S&P 500, Drawdown from previous peak (%)
Source: Capital Economics
As we see the Russia/Ukraine conflict escalate our expectation is that energy prices will continue to increase given Russia is a large oil and gas producer and Europe relies heavily on Russian energy. A significant development has been the move to block Russian banks from the SWIFT global payments system and freeze the Bank of Russia’s reserves which are expected to severely restrict movement of capital from Russia. We also saw the decision by Germany to suspend the Nord Stream 2 gas pipeline project, a gas pipe connecting Russian gas to Germany. This is significant because Germany essentially shut down its nuclear power stations opting for gas via the new Russian pipeline. It will be interesting to observe whether this will be a catalyst for Europe to rethink their energy sources to reduce their reliance on Russian gas.
As we have learned from previous
periods of volatility, it is important not to react emotionally in such periods
and focus on fundamentals. In periods of market volatility quality assets often

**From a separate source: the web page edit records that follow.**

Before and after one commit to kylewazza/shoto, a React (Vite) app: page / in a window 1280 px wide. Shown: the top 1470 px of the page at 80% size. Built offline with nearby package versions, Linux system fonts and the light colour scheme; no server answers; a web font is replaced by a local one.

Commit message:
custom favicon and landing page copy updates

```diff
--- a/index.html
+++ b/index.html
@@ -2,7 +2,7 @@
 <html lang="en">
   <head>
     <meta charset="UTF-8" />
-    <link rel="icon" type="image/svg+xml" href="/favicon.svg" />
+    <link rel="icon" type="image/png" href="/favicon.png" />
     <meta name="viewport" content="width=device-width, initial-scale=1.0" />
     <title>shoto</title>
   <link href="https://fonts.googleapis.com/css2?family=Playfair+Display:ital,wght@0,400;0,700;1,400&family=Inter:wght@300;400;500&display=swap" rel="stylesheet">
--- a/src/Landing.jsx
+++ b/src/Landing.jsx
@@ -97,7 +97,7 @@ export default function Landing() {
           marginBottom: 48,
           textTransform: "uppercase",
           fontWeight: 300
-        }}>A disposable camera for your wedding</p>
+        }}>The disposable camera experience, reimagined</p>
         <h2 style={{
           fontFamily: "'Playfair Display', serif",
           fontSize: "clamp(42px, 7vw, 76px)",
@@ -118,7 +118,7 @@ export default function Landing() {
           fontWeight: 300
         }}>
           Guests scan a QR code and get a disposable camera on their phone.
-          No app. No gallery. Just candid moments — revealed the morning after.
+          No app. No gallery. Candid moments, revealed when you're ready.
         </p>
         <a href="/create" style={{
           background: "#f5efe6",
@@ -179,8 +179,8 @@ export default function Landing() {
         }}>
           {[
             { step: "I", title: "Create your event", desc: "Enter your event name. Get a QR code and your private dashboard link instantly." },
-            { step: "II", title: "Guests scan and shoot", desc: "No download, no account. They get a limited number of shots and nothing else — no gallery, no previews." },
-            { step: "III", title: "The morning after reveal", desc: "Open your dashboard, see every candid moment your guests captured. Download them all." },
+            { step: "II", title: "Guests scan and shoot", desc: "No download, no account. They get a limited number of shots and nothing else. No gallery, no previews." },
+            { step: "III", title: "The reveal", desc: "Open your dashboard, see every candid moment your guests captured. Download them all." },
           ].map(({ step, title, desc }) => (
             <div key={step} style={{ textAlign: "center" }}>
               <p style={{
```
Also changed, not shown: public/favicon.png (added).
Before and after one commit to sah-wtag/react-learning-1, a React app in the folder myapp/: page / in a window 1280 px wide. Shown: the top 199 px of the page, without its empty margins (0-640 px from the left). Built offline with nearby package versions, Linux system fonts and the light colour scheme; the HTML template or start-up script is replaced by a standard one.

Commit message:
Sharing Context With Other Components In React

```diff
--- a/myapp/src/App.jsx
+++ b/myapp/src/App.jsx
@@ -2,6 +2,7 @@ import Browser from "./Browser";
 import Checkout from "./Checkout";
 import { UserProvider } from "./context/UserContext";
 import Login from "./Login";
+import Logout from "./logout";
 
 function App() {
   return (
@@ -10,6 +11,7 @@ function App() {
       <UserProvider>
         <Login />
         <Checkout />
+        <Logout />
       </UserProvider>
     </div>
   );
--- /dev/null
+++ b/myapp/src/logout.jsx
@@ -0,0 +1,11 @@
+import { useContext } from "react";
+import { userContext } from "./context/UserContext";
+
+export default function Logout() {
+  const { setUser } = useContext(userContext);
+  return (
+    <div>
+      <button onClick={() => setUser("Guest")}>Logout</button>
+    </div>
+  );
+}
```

get oversold. During the last two years we have witnessed a record level of new
retail investors enter the market, as reflected by the surge in new online
share trading accounts being opened and for many this will be their first
with a market downturn. No doubt there will be some nervous investors.
We are monitoring the developments in the conflict and are assessing the potential impact on client portfolios. Portfolios remain well diversified and hold alternative and defensive assets such as infrastructure, short-duration fixed interest funds and cash to “weather the storm”.
Now is not the time to panic and to “stay the course”.